My grandparents, Adeline and William, visited here a few decades ago. Each week I use the green-glass Shabbat candlesticks they bought in Jerusalem, along with the silver Shabbat candelabra of my great-grandmother, Lizzie.
After the Jewish people were exiled from our homeland, my relatives spent generations in Europe until the temporary tolerance ended, the way it is in the U.S. as well.
For two millennia, we have wandered, waiting. Keeping the same Torah, regardless of circumstance, in every place we landed.
And now, it’s time. G-d has allowed us to come back home to this holy place.
As I explore the land, I see the material and mystical continuation of thousands of years of purposeful Jewish life.
And I experience beauty that takes my breath away, in the scenery, in the people, and in the indescribable ‘something’ of this place.
My taxi driver in Jerusalem said that he picks up people from the airport at the start of their trip, and then brings them back to the airport at the end. Every time, he said, they are changed—more elevated, authentic. Wherever they came from, whatever their life experiences, they can’t wait to return here.
I first applied to make Aliyah 10 years ago, then put it on hold until just three months before we finally made this destiny-changing move. I’m in constant awe that my family and I are actually here.
I sometimes meet people who were born in this land or lived here a long time. They leave, seeking something better. And then they inevitably realize what they’re missing and come back home.
As my Ulpan comes to an end, I am now seeking parnassah as well.
There are things I miss about life in the U.S. Some significant, some trivial. Then I remember who I am as a Jewish woman and why I’m on this earth.
I’m also painfully aware of the devastation of earthquakes in our neighboring nations. I pray for the souls who departed our world and the ones left behind to mourn.
Peace and quietude can never be taken for granted. As Jews, we have a mission–to be a light unto the nations, wherever we currently reside, until we can all be home.
Said the Lubavitcher Rebbe, “It is impossible for there to be any ‘bad’ in the Land of Israel. May there be revealed and obvious good, with peace of body and mind to study Torah’s revealed and inner dimensions.”
Tehillim – Psalms – Chapter 23
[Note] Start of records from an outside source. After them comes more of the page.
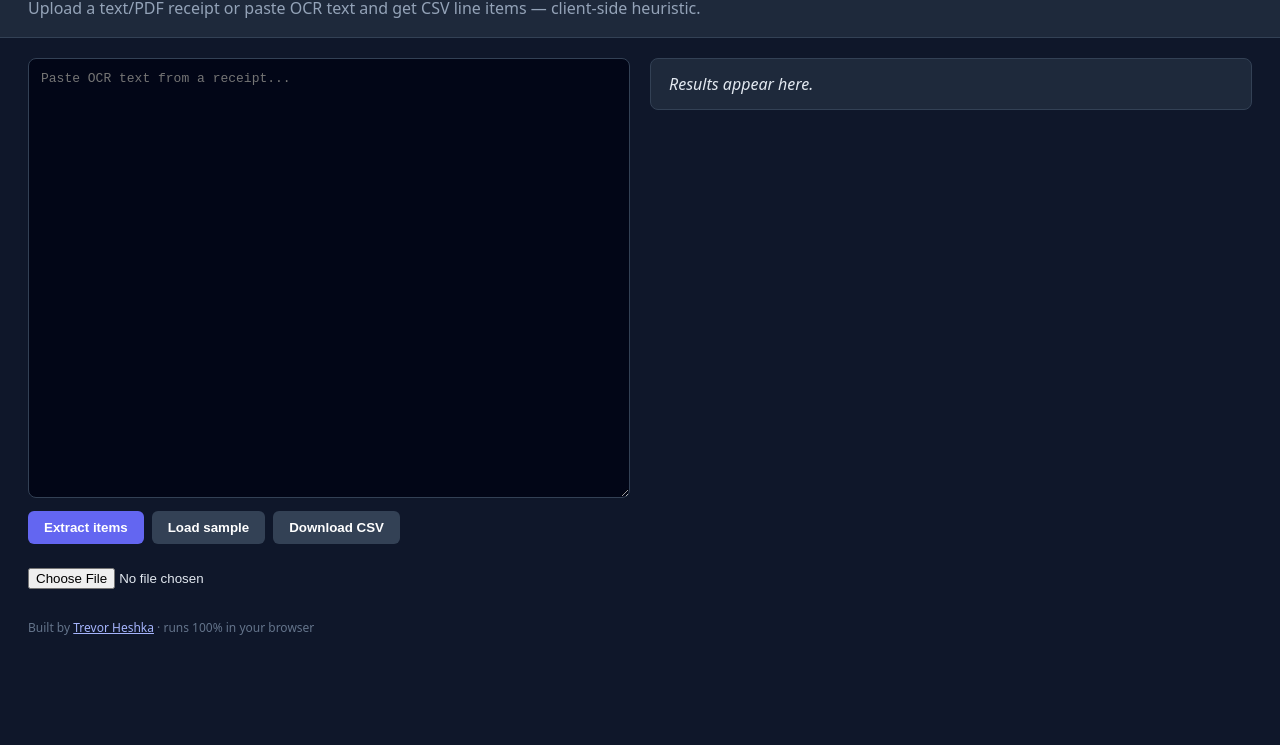
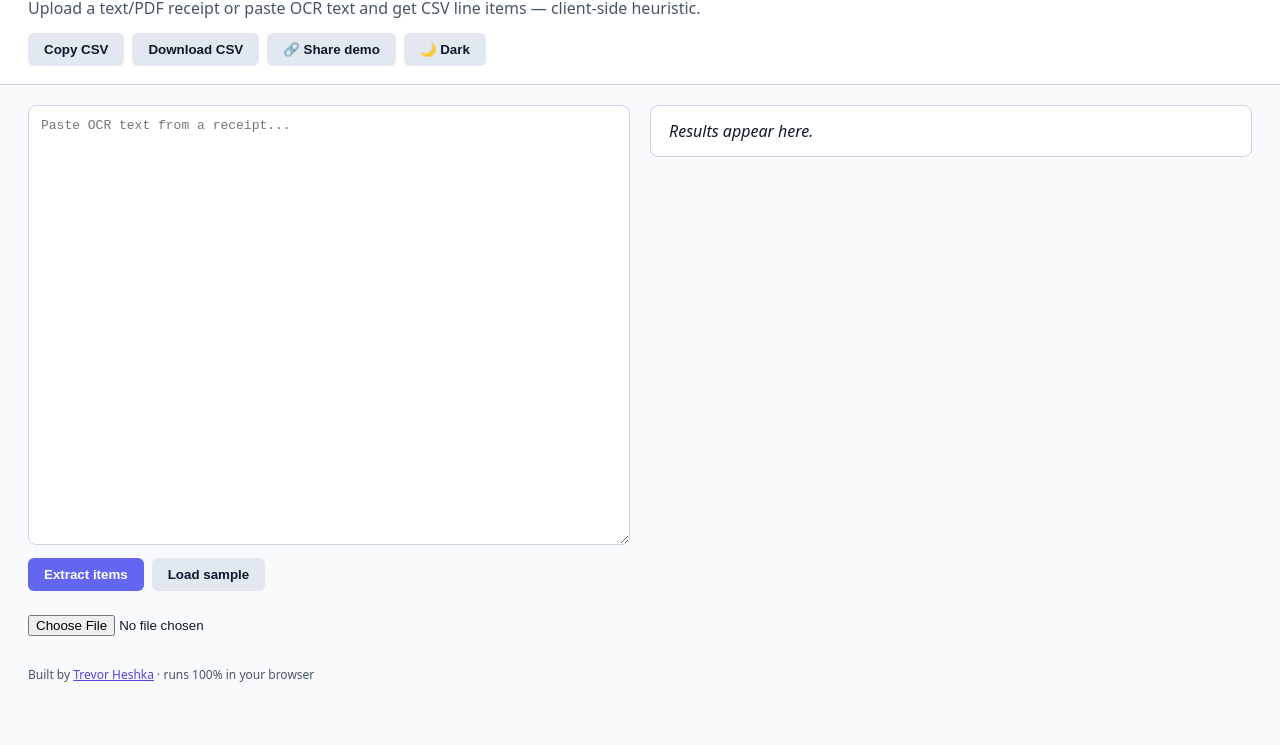
Before and after one commit to YardPhantom/receipt-to-spreadsheet, a website: page public/index.html in a window 1280 px wide. Shown: the part 55-800 px from the top of the page. Drawn offline with Linux system fonts and the light colour scheme.

Commit message:
feat: theme toggle, copy/download, share demo [skip ci]
Co-authored-by: Trevor Heshka <YardPhantom@users.noreply.github.com>

```diff
--- a/public/app.js
+++ b/public/app.js
@@ -63,5 +63,4 @@ const ta = document.getElementById('in');
 document.getElementById('go').onclick = () => render(parse(ta.value));
 document.getElementById('sample').onclick = () => { ta.value = SAMPLE; render(parse(SAMPLE)); };
 document.getElementById('file').onchange = async e => { const f = e.target.files[0]; if (f) { ta.value = await extractText(f); render(parse(ta.value)); } };
-document.getElementById('dl').onclick = () => { const a = document.createElement('a'); a.href = URL.createObjectURL(new Blob([window._csv || ''], { type: 'text/csv' })); a.download = 'receipt.csv'; a.click(); };
 if (location.search.includes('demo')) document.getElementById('sample').click();
--- a/public/index.html
+++ b/public/index.html
@@ -1,4 +1,4 @@
 <!doctype html><html lang="en"><head><meta charset="utf-8"><meta name="viewport" content="width=device-width,initial-scale=1"><title>Receipt to Spreadsheet</title><link rel="stylesheet" href="style.css"></head><body>
 <header><h1>Receipt to Spreadsheet</h1><p>Upload a text/PDF receipt or paste OCR text and get CSV line items — client-side heuristic.</p></header>
-<main><section><textarea id="in" placeholder="Paste OCR text from a receipt..."></textarea><br><button id="go">Extract items</button><button id="sample" class="alt">Load sample</button><button id="dl" class="alt">Download CSV</button><br><br><input type="file" id="file" accept=".txt,.pdf,image/*"></section><section id="out"><div class="card"><em>Results appear here.</em></div></section></main>
-<footer>Built by <a href="https://trevorheshka.com">Trevor Heshka</a> · runs 100% in your browser</footer><script src="app.js"></script></body></html>
+<main><section><textarea id="in" placeholder="Paste OCR text from a receipt..."></textarea><br><button id="go">Extract items</button><button id="sample" class="alt">Load sample</button><br><br><input type="file" id="file" accept=".txt,.pdf,image/*"></section><section id="out"><div class="card"><em>Results appear here.</em></div></section></main>
+<footer>Built by <a href="https://trevorheshka.com">Trevor Heshka</a> · runs 100% in your browser</footer><script src="app.js"></script><script src="tools.js" data-var="_csv" data-file="receipt.csv" data-mime="text/csv" data-label="CSV"></script></body></html>
--- a/public/style.css
+++ b/public/style.css
@@ -7,3 +7,11 @@ ul{margin:0;padding-left:20px}li{margin:4px 0}.tag{display:inline-block;font-siz
 .high{background:#7f1d1d;color:#fecaca}.med{background:#78350f;color:#fde68a}.low{background:#14532d;color:#bbf7d0}
 table{width:100%;border-collapse:collapse;font-size:13px}td,th{border-bottom:1px solid #334155;padding:6px;text-align:left}td.n{text-align:right}
 footer{padding:10px 28px;color:#64748b;font-size:12px}footer a{color:#a5b4fc}
+.toolbar{margin-top:6px}
+html[data-theme=light] body{background:#f8fafc;color:#0f172a}
+html[data-theme=light] header,html[data-theme=light] .card{background:#fff;border-color:#cbd5e1}
+html[data-theme=light] header p,html[data-theme=light] footer{color:#475569}
+html[data-theme=light] textarea{background:#fff;color:#0f172a;border-color:#cbd5e1}
+html[data-theme=light] button.alt{background:#e2e8f0;color:#0f172a}
+html[data-theme=light] .card h2,html[data-theme=light] footer a{color:#4f46e5}
+html[data-theme=light] td,html[data-theme=light] th{border-color:#e2e8f0}
--- /dev/null
+++ b/public/tools.js
@@ -0,0 +1,20 @@
+// Shared toolbar: theme toggle (localStorage), Copy / Download primary output, Share ?demo=1 link.
+(function () {
+  const cfg = document.currentScript.dataset; // data-var, data-file, data-mime, data-label
+  const root = document.documentElement, KEY = 'theme';
+  const apply = t => { root.dataset.theme = t; const b = document.getElementById('theme'); if (b) b.textContent = t === 'light' ? '🌙 Dark' : '☀️ Light'; };
+  apply(localStorage.getItem(KEY) || (matchMedia('(prefers-color-scheme: light)').matches ? 'light' : 'dark'));
+  const bar = document.createElement('div'); bar.className = 'toolbar';
+  const btn = (id, text, fn) => { const b = document.createElement('button'); b.id = id; b.className = 'alt'; b.textContent = text; b.onclick = fn; bar.appendChild(b); return b; };
+  const out = () => window[cfg.var] || '';
+  const flash = (b, msg) => { const t = b.textContent; b.textContent = msg; setTimeout(() => (b.textContent = t), 1200); };
+  const copyText = async (s, b, ok) => { try { await navigator.clipboard.writeText(s); flash(b, ok); } catch { prompt('Copy this:', s); } };
+  btn('copy', 'Copy ' + cfg.label, e => out() ? copyText(out(), e.target, 'Copied!') : flash(e.target, 'Nothing yet'));
+  btn('dl', 'Download ' + cfg.label, e => {
+    if (!out()) return flash(e.target, 'Nothing yet');
+    const a = document.createElement('a'); a.href = URL.createObjectURL(new Blob([out()], { type: cfg.mime })); a.download = cfg.file; a.click(); URL.revokeObjectURL(a.href);
+  });
+  btn('share', '🔗 Share demo', e => copyText(location.origin + location.pathname + '?demo=1', e.target, 'Link copied!'));
+  btn('theme', '', () => { const t = root.dataset.theme === 'light' ? 'dark' : 'light'; localStorage.setItem(KEY, t); apply(t); });
+  document.querySelector('header').appendChild(bar); apply(root.dataset.theme);
+})();
```
Also changed, not shown: docs/screenshot.png.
The Lord is my shepherd; I shall not want…Even when I walk in the valley of darkness, I will fear no evil for You are with me…May only goodness and kindness pursue me all the days of my life, and I will dwell in the house of G‑d.